HOFFMAN — A roads project in the Sandhills Game Lands has been put on hold after stirring up some opposition in Richmond and Moore counties.
At Tuesday night’s board meeting, Richmond County Commissioner Don Bryant talked about a plan he had read about in The Pilot, Moore County’s newspaper, that would lay down gravel on the roads in the SGL — a plan he is not happy about.
“My major concern is the harm that will be done to the natural environment (of the game lands),” Bryant told the Daily Journal.
The purpose of the SGL, according to a draft management plan, is to conserve and manage rare habitats and provide wildlife-related recreational opportunities to North Carolinians.
“We have been working on a game lands management plan for the Sandhills Game Lands and through this planning process — which included public input, staff input and engineering assessments — we identified needs for access and road improvements,” said Erik Christofferson, deputy director of operations for the N.C. Wildlife Resources Commission.
Ginny Inman, a spokeswoman with the N.C. Department of Transportation, said DOT crews were assisting the commission in the project.
Bryant, who has property adjacent to the SGL, said it was formed to protect and provide a habitat for the longleaf pine.
“For the headed shoulders on each side of the gravel roads, it would be necessary to clear over 177 acres of land,” he said.
Bryant said aside from the land loss, there are other reasons to object to the graveling of the roads.
“Foremost is the gravel is not a user-friendly surface for dogs, horses, nor people on foot,” he said. “Dogs don’t want to run on something like that. People don’t even want to walk on it.”
Commissioners voted to send a letter stating the county’s opposition to the project.
The SGL covers about 63,000 acres, two-thirds of which is in Richmond County.
“The potential of attracting more tourism through recreational use would be harmed by the gravel surfacing,” Bryant said.
Christofferson said the project would cost $1 million. However, The Pilot reported 24.3 miles of sand roads in the SGL are slated to be graveled and widened in the next seven years at a cost of $3.3 million, citing a letter from Southern Pines attorney Marsh Smith.

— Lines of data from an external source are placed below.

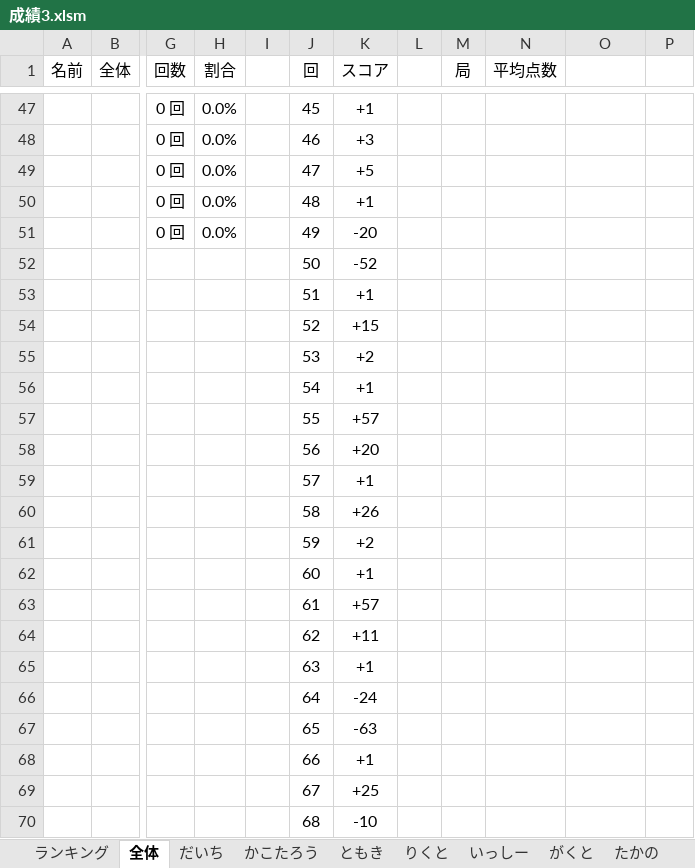
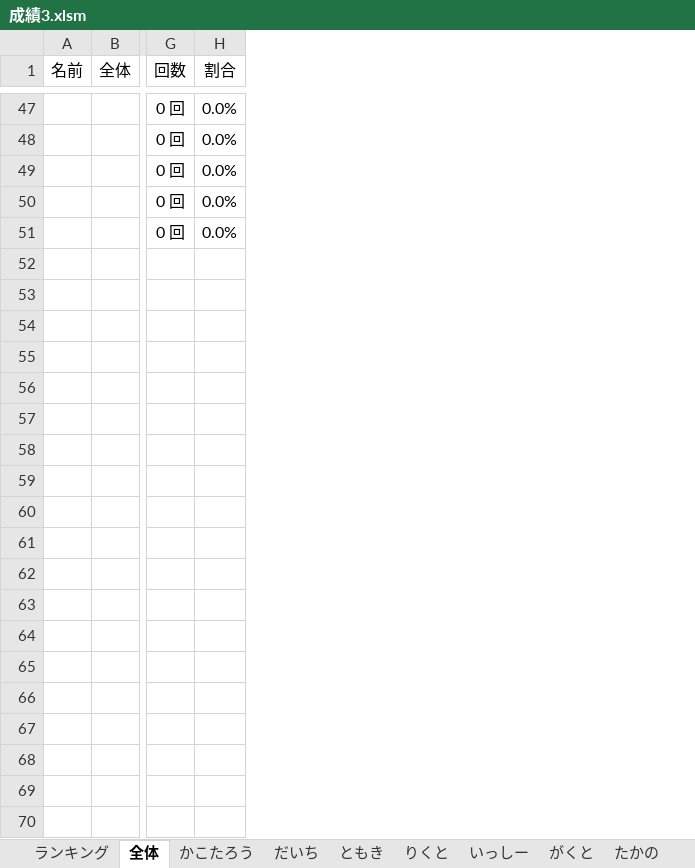
Before and after one commit to daicho/mahjong, an Excel workbook: 三人麻雀/成績3.xlsm, sheet 全体, drawn as a sheet; only a part is shown, gaps mark what is left out; values as stored, in another font and other column widths than the file's, no borders; charts and pictures not drawn; removed rows and columns are numbered as before the commit, all else as after; rows hold the shown columns only; the diff covers the shown part only; the diff names each change by its address in the sheet, - before the commit and + after, or states it on an @@ line.

```diff
--- a/三人麻雀/成績3.xlsm (sheet 全体)
+++ b/三人麻雀/成績3.xlsm (sheet 全体)
@@ sheet tab order changed: ランキング | 全体 | かこたろう | だいち | ともき | りくと | いっしー | がくと | たかの @@
-column I, empty
-column J (回), rows 47-51: 45 | 46 | 47 | 48 | 49
-column K (スコア), rows 47-51: +1 | +3 | +5 | +1 | -20
-column L, empty
-column M (局), empty
-column N (平均点数), empty
-column O (合計点数), empty
-column P (回数), empty
-row 52:  |  |  |  |  | 50 | -52
-row 53:  |  |  |  |  | 51 | +1
-row 54:  |  |  |  |  | 52 | +15
-row 55:  |  |  |  |  | 53 | +2
-row 56:  |  |  |  |  | 54 | +1
-row 57:  |  |  |  |  | 55 | +57
-row 58:  |  |  |  |  | 56 | +20
-row 59:  |  |  |  |  | 57 | +1
-row 60:  |  |  |  |  | 58 | +26
-row 61:  |  |  |  |  | 59 | +2
-row 62:  |  |  |  |  | 60 | +1
-row 63:  |  |  |  |  | 61 | +57
-row 64:  |  |  |  |  | 62 | +11
-row 65:  |  |  |  |  | 63 | +1
-row 66:  |  |  |  |  | 64 | -24
-row 67:  |  |  |  |  | 65 | -63
-row 68:  |  |  |  |  | 66 | +1
-row 69:  |  |  |  |  | 67 | +25
-row 70:  |  |  |  |  | 68 | -10
```
Also changed, not shown: 9 added rows, 499 removed rows, 2 moved rows and 65 edited cells elsewhere in this sheet, sheet ただ, sheet たかの, sheet ランキング, other sheet tabs, formulas that keep their value, charts or pictures, 11 other files.
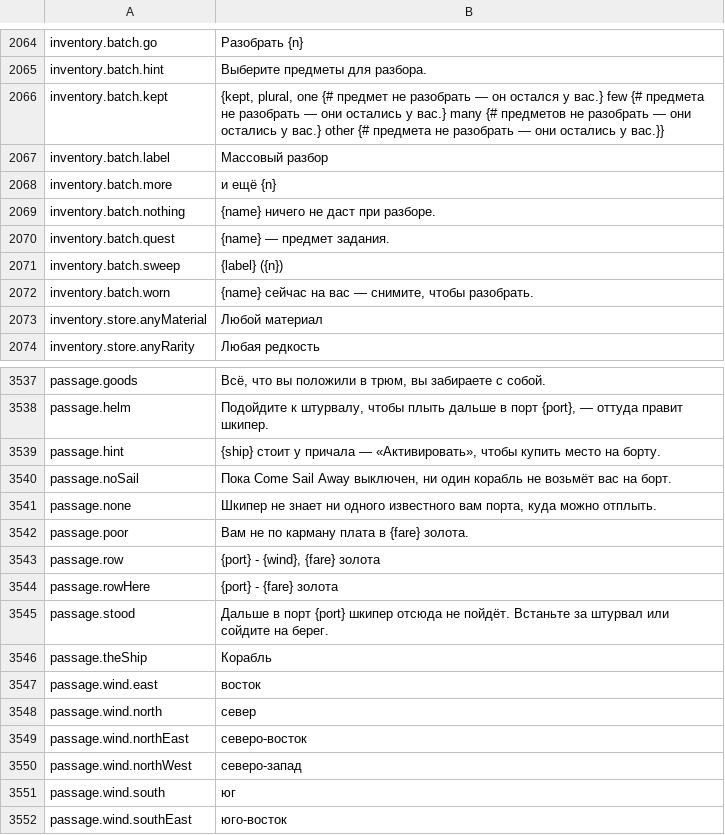
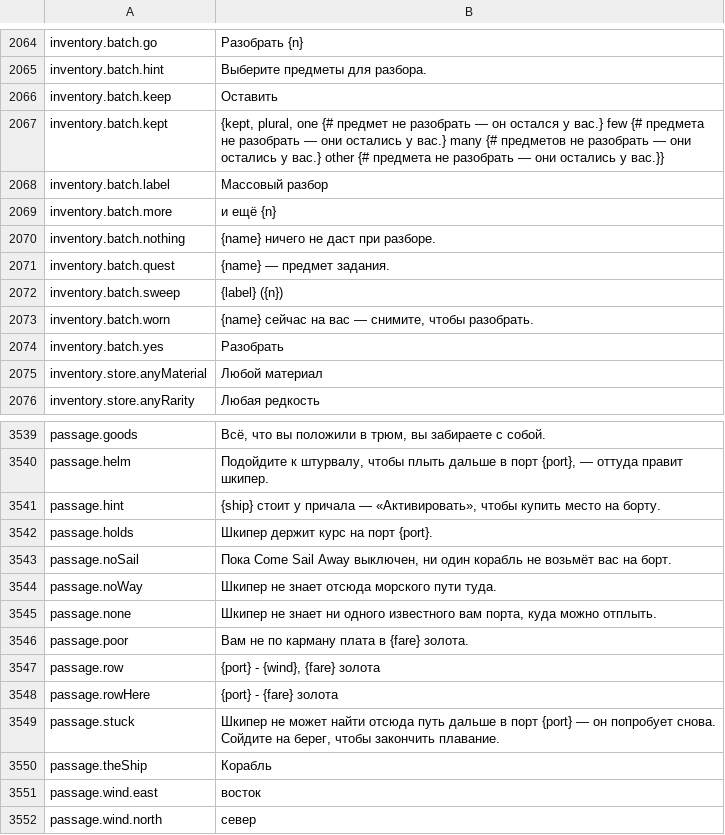
Before and after one commit to Betawolf1213/daggerfall-js-source-voice, a CSV file: locales/ru/Port_Strings.csv, drawn as a sheet; only a part is shown, gaps mark what is left out; the shorter side is filled out with more unchanged rows.

```diff
--- a/locales/ru/Port_Strings.csv
+++ b/locales/ru/Port_Strings.csv
@@ -2065,2 +2065,3 @@ inventory.batch.go,"Разобрать {n}"
 inventory.batch.hint,"Выберите предметы для разбора."
+inventory.batch.keep,"Оставить"
 inventory.batch.kept,"{kept, plural, one {# предмет не разобрать — он остался у вас.} few {# предмета не разобрать — они остались у вас.} many {# предметов не разобрать — они остались у вас.} other {# предмета не разобрать — они остались у вас.}}"
@@ -2072,2 +2073,3 @@ inventory.batch.sweep,"{label} ({n})"
 inventory.batch.worn,"{name} сейчас на вас — снимите, чтобы разобрать."
+inventory.batch.yes,"Разобрать"
 inventory.store.anyMaterial,"Любой материал"
@@ -3539,3 +3541,5 @@ passage.helm,"Подойдите к штурвалу, чтобы плыть да
 passage.hint,"{ship} стоит у причала — «Активировать», чтобы купить место на борту."
+passage.holds,"Шкипер держит курс на порт {port}."
 passage.noSail,"Пока Come Sail Away выключен, ни один корабль не возьмёт вас на борт."
+passage.noWay,"Шкипер не знает отсюда морского пути туда."
 passage.none,"Шкипер не знает ни одного известного вам порта, куда можно отплыть."
@@ -3544,3 +3548,3 @@ passage.row,"{port} - {wind}, {fare} золота"
 passage.rowHere,"{port} - {fare} золота"
-passage.stood,"Дальше в порт {port} шкипер отсюда не пойдёт. Встаньте за штурвал или сойдите на берег."
+passage.stuck,"Шкипер не может найти отсюда путь дальше в порт {port} — он попробует снова. Сойдите на берег, чтобы закончить плавание."
 passage.theShip,"Корабль"
```
Also changed, not shown: locales/bg/Port_Strings.csv, locales/es/Port_Strings.csv, 49 other files.
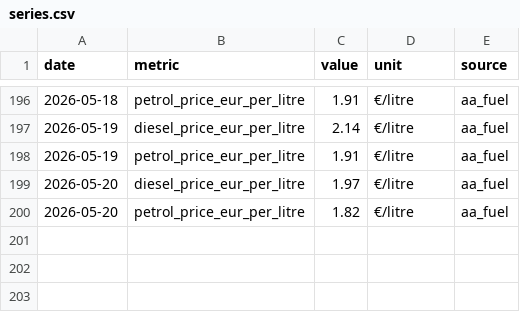
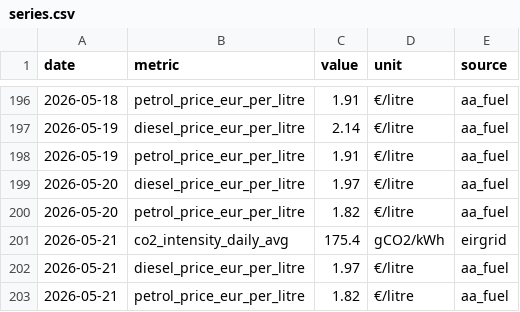
Before and after one commit to farrelltom/ireland-energy-dashboard, a CSV file: data/canonical/series.csv, drawn as a sheet; only a part is shown, gaps mark what is left out.

```diff
--- a/data/canonical/series.csv
+++ b/data/canonical/series.csv
@@ -200 +200,4 @@ date,metric,value,unit,source
 2026-05-20,petrol_price_eur_per_litre,1.82,€/litre,aa_fuel
+2026-05-21,co2_intensity_daily_avg,175.4,gCO2/kWh,eirgrid
+2026-05-21,diesel_price_eur_per_litre,1.97,€/litre,aa_fuel
+2026-05-21,petrol_price_eur_per_litre,1.82,€/litre,aa_fuel
```
Also changed, not shown: data/canonical/tariffs.csv, 2 other files.
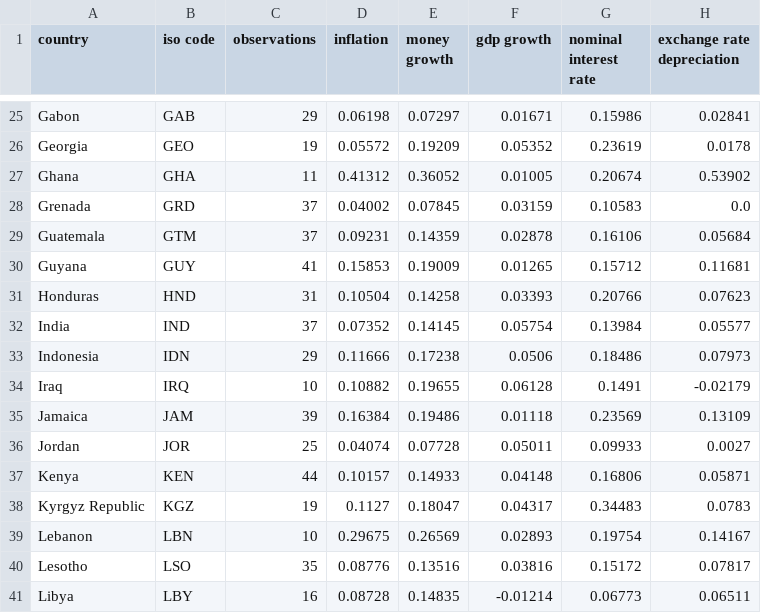
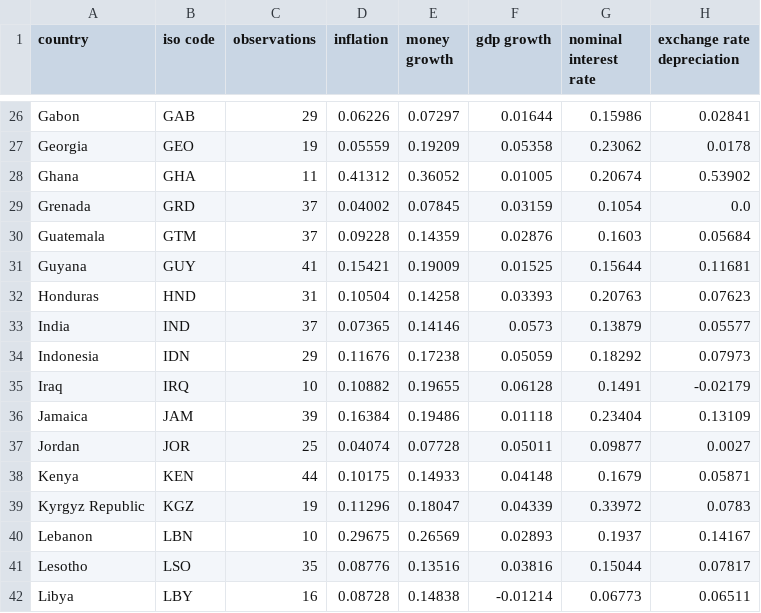
Before and after one commit to msilva913/economic-data, a CSV file: quantityTheoryData/qtyTheoryOpenDataM.csv, drawn as a sheet; only a part is shown, gaps mark what is left out; addresses are those after the commit; the diff covers the shown part only; the diff names each change by its address in the sheet, - before the commit and + after, or states it on an @@ line.

```diff
--- a/quantityTheoryData/qtyTheoryOpenDataM.csv
+++ b/quantityTheoryData/qtyTheoryOpenDataM.csv
-D26 (inflation): 0.06198
+D26 (inflation): 0.06226
-F26 (gdp growth): 0.01671
+F26 (gdp growth): 0.01644
-D27 (inflation): 0.05572
+D27 (inflation): 0.05559
-F27 (gdp growth): 0.05352
+F27 (gdp growth): 0.05358
-G27 (nominal interest rate): 0.23619
+G27 (nominal interest rate): 0.23062
-G29 (nominal interest rate): 0.10583
+G29 (nominal interest rate): 0.1054
-D30 (inflation): 0.09231
+D30 (inflation): 0.09228
-F30 (gdp growth): 0.02878
+F30 (gdp growth): 0.02876
-G30 (nominal interest rate): 0.16106
+G30 (nominal interest rate): 0.1603
-D31 (inflation): 0.15853
+D31 (inflation): 0.15421
-F31 (gdp growth): 0.01265
+F31 (gdp growth): 0.01525
-G31 (nominal interest rate): 0.15712
+G31 (nominal interest rate): 0.15644
-G32 (nominal interest rate): 0.20766
+G32 (nominal interest rate): 0.20763
-D33 (inflation): 0.07352
+D33 (inflation): 0.07365
-E33 (money growth): 0.14145
+E33 (money growth): 0.14146
-F33 (gdp growth): 0.05754
+F33 (gdp growth): 0.0573
-G33 (nominal interest rate): 0.13984
+G33 (nominal interest rate): 0.13879
-D34 (inflation): 0.11666
+D34 (inflation): 0.11676
-F34 (gdp growth): 0.0506
+F34 (gdp growth): 0.05059
-G34 (nominal interest rate): 0.18486
+G34 (nominal interest rate): 0.18292
-G36 (nominal interest rate): 0.23569
+G36 (nominal interest rate): 0.23404
-G37 (nominal interest rate): 0.09933
+G37 (nominal interest rate): 0.09877
-D38 (inflation): 0.10157
+D38 (inflation): 0.10175
-G38 (nominal interest rate): 0.16806
+G38 (nominal interest rate): 0.1679
-D39 (inflation): 0.1127
+D39 (inflation): 0.11296
-F39 (gdp growth): 0.04317
+F39 (gdp growth): 0.04339
-G39 (nominal interest rate): 0.34483
+G39 (nominal interest rate): 0.33972
-G40 (nominal interest rate): 0.19754
+G40 (nominal interest rate): 0.1937
-G41 (nominal interest rate): 0.15172
+G41 (nominal interest rate): 0.15044
-E42 (money growth): 0.14835
+E42 (money growth): 0.14838
```
Also changed, not shown: 3 added rows, 1 removed row and 96 edited cells elsewhere in this file, quantityTheoryData/qtyTheoryDataH.csv, quantityTheoryData/qtyTheoryDataM.csv, 11 other files.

Christofferson said that 75 percent of the funding for the projects comes from a recent increase in Pittman Robertson funds, a federal excise tax on firearms and ammunition. The remaining 25 percent comes from hunting license receipts.
“We’ve completed approximately one mile of road repairs on Nursery Lane,” he said, “and are working on several other small repair areas within the game lands.”
He added that the repair areas are about 60 percent complete and that the commission would like to finish the repairs, but has put the project on hold to meet and discuss it with those concerned.
“There has been a lot of concern in regards to horseback riding and the damage the gravel might do to the horses’ hooves,” Christofferson said. “The roads that were being repaired still contain a minimum of a 4-foot sand shoulder on each side of the road and in some areas a larger area on the other side of the ditches that were created, which can be utilized for this type of use.”
“They don’t need the gravel,” Bryant said. “It’s a waste of money and time, period.”
He said with the amount earmarked for the project, the SGL could benefit from the development of a state park, “which could include a maintained campground and information for seasonal fishing, hiking, horseback riding and hunting.”
“Revenues from tourism would bring regular returns on the investment, and there would also be some employment created,” he said. “What a shame it would be to ruin a park of our invaluable natural environment while totally wasting valuable DOT funds.”
Reach reporter William R. Toler at 910-817-2675 and follow him on Twitter @William_r_Toler.